More troubles for Namibia’s flag carrier
By Andreas Thomas
Windhoek – The Windhoek High Court on Wednesday overturned a decision by the Transportation Commission of Namibia to suspend Air Namibia’s air license over cash crisis and safety concerns.
The national flag carrier turned to the court after the Commission resolved to temporarily suspend its Air Service License as the company struggles to remain solvent.
Judge Marlene Tommasi has since interdicted the transportation commission from going ahead with the suspension until August 3, 2020.
“The suspension of Air Namibia’s service license has been suspended by the High Court,” the airline spokesperson Paul Nakawa told media after the court decision.
“Air Namibia shall continue to fly all domestic flights as per published schedule. Safety remains at the heart of Air Namibia’s operations and we call on our esteemed passengers and stakeholders to continue supporting Air Namibia.”
The temporary suspension was to take effect on Wednesday at midnight until 22 July 2020 to afford Air Namibia time to sort out its finances. The suspension could have prohibited the airline from operating commercial flights.
The airline operates a fleet of 10 leased aircraft for its domestic and continental routes as well as the Windhoek to Frankfurt route.
The transport commission in the ministry of works and transport said it moved to ground the airline’s operations out of concern about its ongoing financial challenges.
“Taking all the factors into consideration and the requirements of the Air Services Act, namely that the operator must be financially able to provide a safe satisfactory and reliable air service,” the commission’s head Eldoretter Harmse said in a statement.
Nonetheless, Air Namibia troubles are far from over as the state-owned airline struggle to keep afloat.
Finance minister Iipumbu Shiimi has refuted recent media reports that the government has given up on Air Namibia and decided to have it liquidated.
Shiimi who chairs the Cabinet Committee on treasury has said no decision has been taken to liquidate the company.
But different options are on the table to restructure the company that employs about 800 people. The airline has a significant debt which if leaseholds are factored in will amount to mover than N$5 billion ($335 million).
“This means for the new business plan to be implemented, taking the outstanding debt into account, an amount of over N$7 billion ($470 million)will have to be spent in the current financial year which makes it unaffordable,” he said.
The government has already turned down Air Namibia’s request for N$2 billion ($134 million) bailout in October 2019. Instead, the government agreed to provide a N$578 million ($39 million) loan guarantee for the national airline.
Air Namibia has been allocated N$984.6 ($66 million) for the 2010/21 financial year. The loss-making parastatal has been the cause of headache for the State that has spent over N$8 billion ($537 million) to bail it out for the past two decades.

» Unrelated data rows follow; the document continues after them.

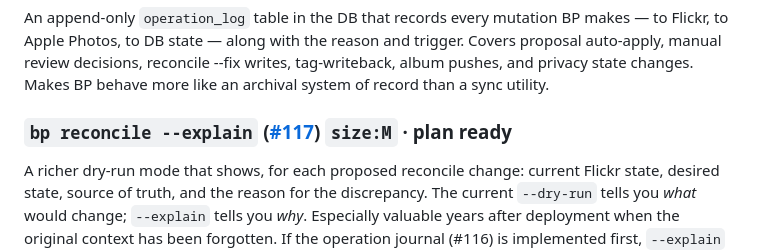
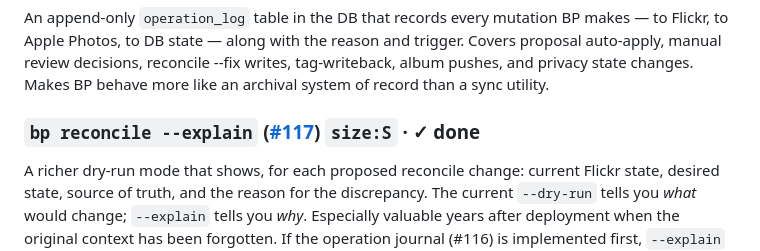
Before and after one commit to cdevers/Blue-Pearmain, a Markdown page: docs/future-directions.md, the part around the change. Drawn GitHub-style.

```diff
--- a/docs/future-directions.md
+++ b/docs/future-directions.md
@@ -54,7 +54,7 @@ BP records state, not causation. You can see that a photo is `auto_private`, but
 
 An append-only `operation_log` table in the DB that records every mutation BP makes — to Flickr, to Apple Photos, to DB state — along with the reason and trigger. Covers proposal auto-apply, manual review decisions, reconcile --fix writes, tag-writeback, album pushes, and privacy state changes. Makes BP behave more like an archival system of record than a sync utility.
 
-### `bp reconcile --explain` ([#117](https://github.com/cdevers/Blue-Pearmain/issues/117)) `size:M` · plan ready
+### `bp reconcile --explain` ([#117](https://github.com/cdevers/Blue-Pearmain/issues/117)) `size:S` · ✓ done
 
 A richer dry-run mode that shows, for each proposed reconcile change: current Flickr state, desired state, source of truth, and the reason for the discrepancy. The current `--dry-run` tells you *what* would change; `--explain` tells you *why*. Especially valuable years after deployment when the original context has been forgotten. If the operation journal (#116) is implemented first, `--explain` can reference journal entries to show when a state was last changed and by what.
 
```
Also changed, not shown: README.md (+2 -1 lines).
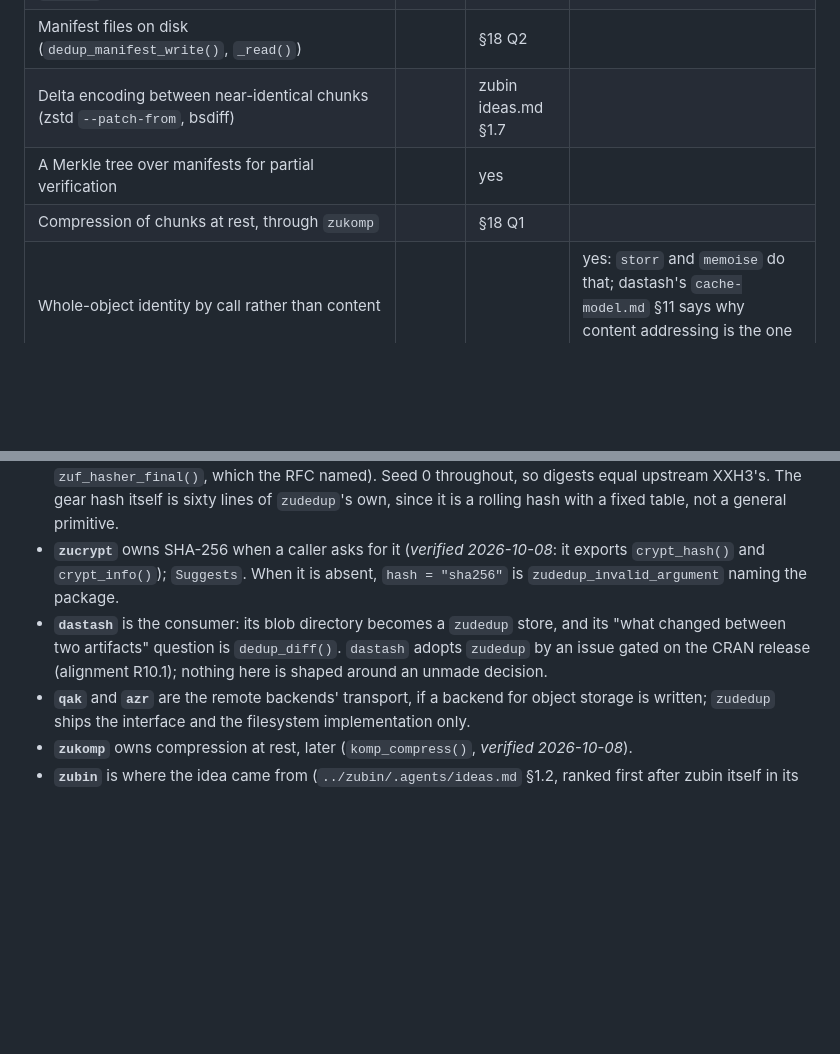
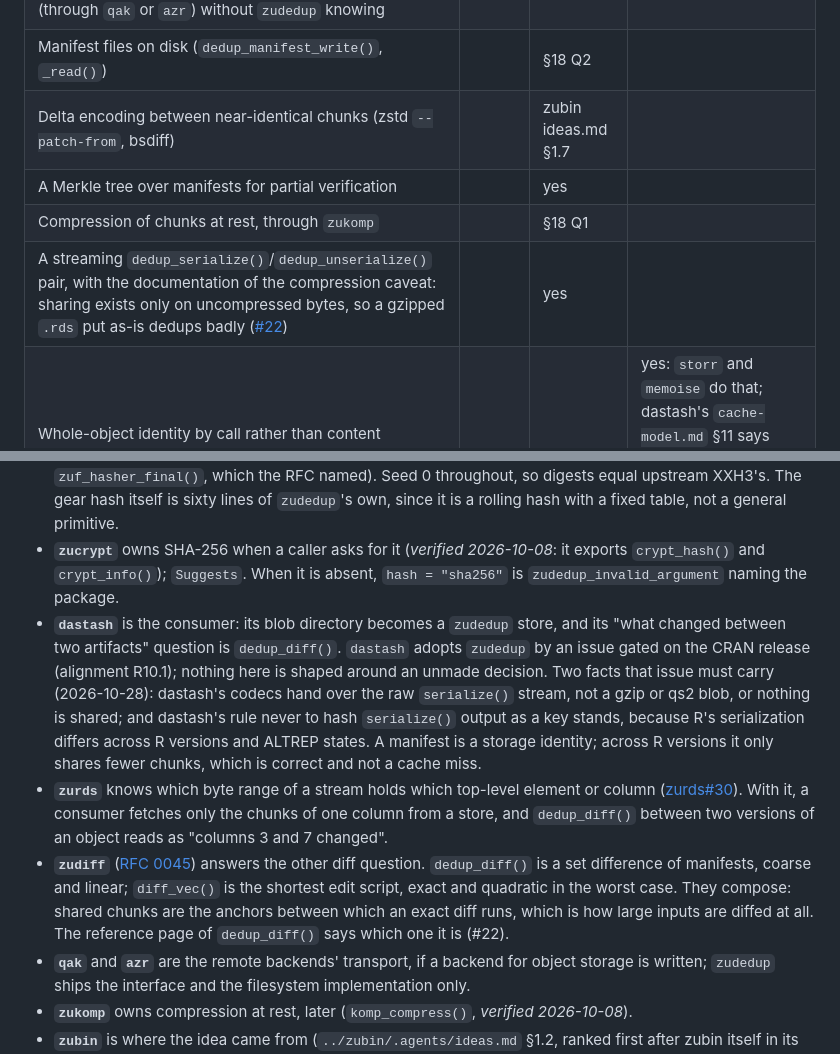
Before and after one commit to pedrobtz/zudedup, a Markdown page: .agents/design.md, 2 parts joined by grey strips. GitHub-like rendering; blank space fills up the shorter version.

Commit message:
design: the serialize pair, and how zurds and zudiff relate (#22)
Moved here from RFC 0006 in pedrobtz/packages, which is now a pointer
to this file.

Co-Authored-By: Claude Fable 5.1 <noreply@anthropic.com>

```diff
--- a/.agents/design.md
+++ b/.agents/design.md
@@ -40,6 +40,7 @@ Three properties shape the design:
 | Delta encoding between near-identical chunks (zstd `--patch-from`, bsdiff) | | zubin ideas.md §1.7 | |
 | A Merkle tree over manifests for partial verification | | yes | |
 | Compression of chunks at rest, through `zukomp` | | §18 Q1 | |
+| A streaming `dedup_serialize()`/`dedup_unserialize()` pair, with the documentation of the compression caveat: sharing exists only on uncompressed bytes, so a gzipped `.rds` put as-is dedups badly ([#22](https://github.com/pedrobtz/zudedup/issues/22)) | | yes | |
 | Whole-object identity by call rather than content | | | yes: `storr` and `memoise` do that; dastash's `cache-model.md` §11 says why content addressing is the one that deduplicates |
 | Encryption at rest | | | yes: a store backend's or `zucrypt`'s |
 | A key-value API: names, expiry, eviction | | | yes |
@@ -73,7 +74,9 @@ These are zudedup's cells for the family table that alignment rule R1 of [`zu-fa
 
 - **`zufast`** owns the hash (*verified 2026-10-08* against `../zufast/inst/include/zufast/hash.h`): `zuf_hash128(data, n)` returns a `zuf_digest128` of two `uint64_t`, `low` and `high`; the streaming form is `zuf_hasher_init(h, seed)`, `zuf_hasher_update(h, data, n)` and `zuf_hasher_digest128(h)` (there is no `zuf_hasher_final()`, which the RFC named). Seed 0 throughout, so digests equal upstream XXH3's. The gear hash itself is sixty lines of `zudedup`'s own, since it is a rolling hash with a fixed table, not a general primitive.
 - **`zucrypt`** owns SHA-256 when a caller asks for it (*verified 2026-10-08*: it exports `crypt_hash()` and `crypt_info()`); `Suggests`. When it is absent, `hash = "sha256"` is `zudedup_invalid_argument` naming the package.
-- **`dastash`** is the consumer: its blob directory becomes a `zudedup` store, and its "what changed between two artifacts" question is `dedup_diff()`. `dastash` adopts `zudedup` by an issue gated on the CRAN release (alignment R10.1); nothing here is shaped around an unmade decision.
+- **`dastash`** is the consumer: its blob directory becomes a `zudedup` store, and its "what changed between two artifacts" question is `dedup_diff()`. `dastash` adopts `zudedup` by an issue gated on the CRAN release (alignment R10.1); nothing here is shaped around an unmade decision. Two facts that issue must carry (2026-10-28): dastash's codecs hand over the raw `serialize()` stream, not a gzip or qs2 blob, or nothing is shared; and dastash's rule never to hash `serialize()` output as a key stands, because R's serialization differs across R versions and ALTREP states. A manifest is a storage identity; across R versions it only shares fewer chunks, which is correct and not a cache miss.
+- **`zurds`** knows which byte range of a stream holds which top-level element or column ([zurds#30](https://github.com/pedrobtz/zurds/issues/30)). With it, a consumer fetches only the chunks of one column from a store, and `dedup_diff()` between two versions of an object reads as "columns 3 and 7 changed".
+- **`zudiff`** ([RFC 0045](https://github.com/pedrobtz/packages/blob/main/rfcs/not-started/0045-zudiff-sequence-diff-in-goose.md)) answers the other diff question. `dedup_diff()` is a set difference of manifests, coarse and linear; `diff_vec()` is the shortest edit script, exact and quadratic in the worst case. They compose: shared chunks are the anchors between which an exact diff runs, which is how large inputs are diffed at all. The reference page of `dedup_diff()` says which one it is (#22).
 - **`qak`** and **`azr`** are the remote backends' transport, if a backend for object storage is written; `zudedup` ships the interface and the filesystem implementation only.
 - **`zukomp`** owns compression at rest, later (`komp_compress()`, *verified 2026-10-08*).
 - **`zubin`** is where the idea came from (`../zubin/.agents/ideas.md` §1.2, ranked first after zubin itself in its §4); zudedup takes nothing from zubin's headers, since it reads bytes and never a record layout.
```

And President Hage Geingob believes the airline does not worth the headache, after his recent public call to liquidate the airline.
“Air Namibia must be liquidated. We have a very serious problem with air Namibia,” Geingob stressed while answering questions regarding the unprofitability of the national airline in parliament on June 5. “It must be restructured and if liquidation is the thing, we must do that.”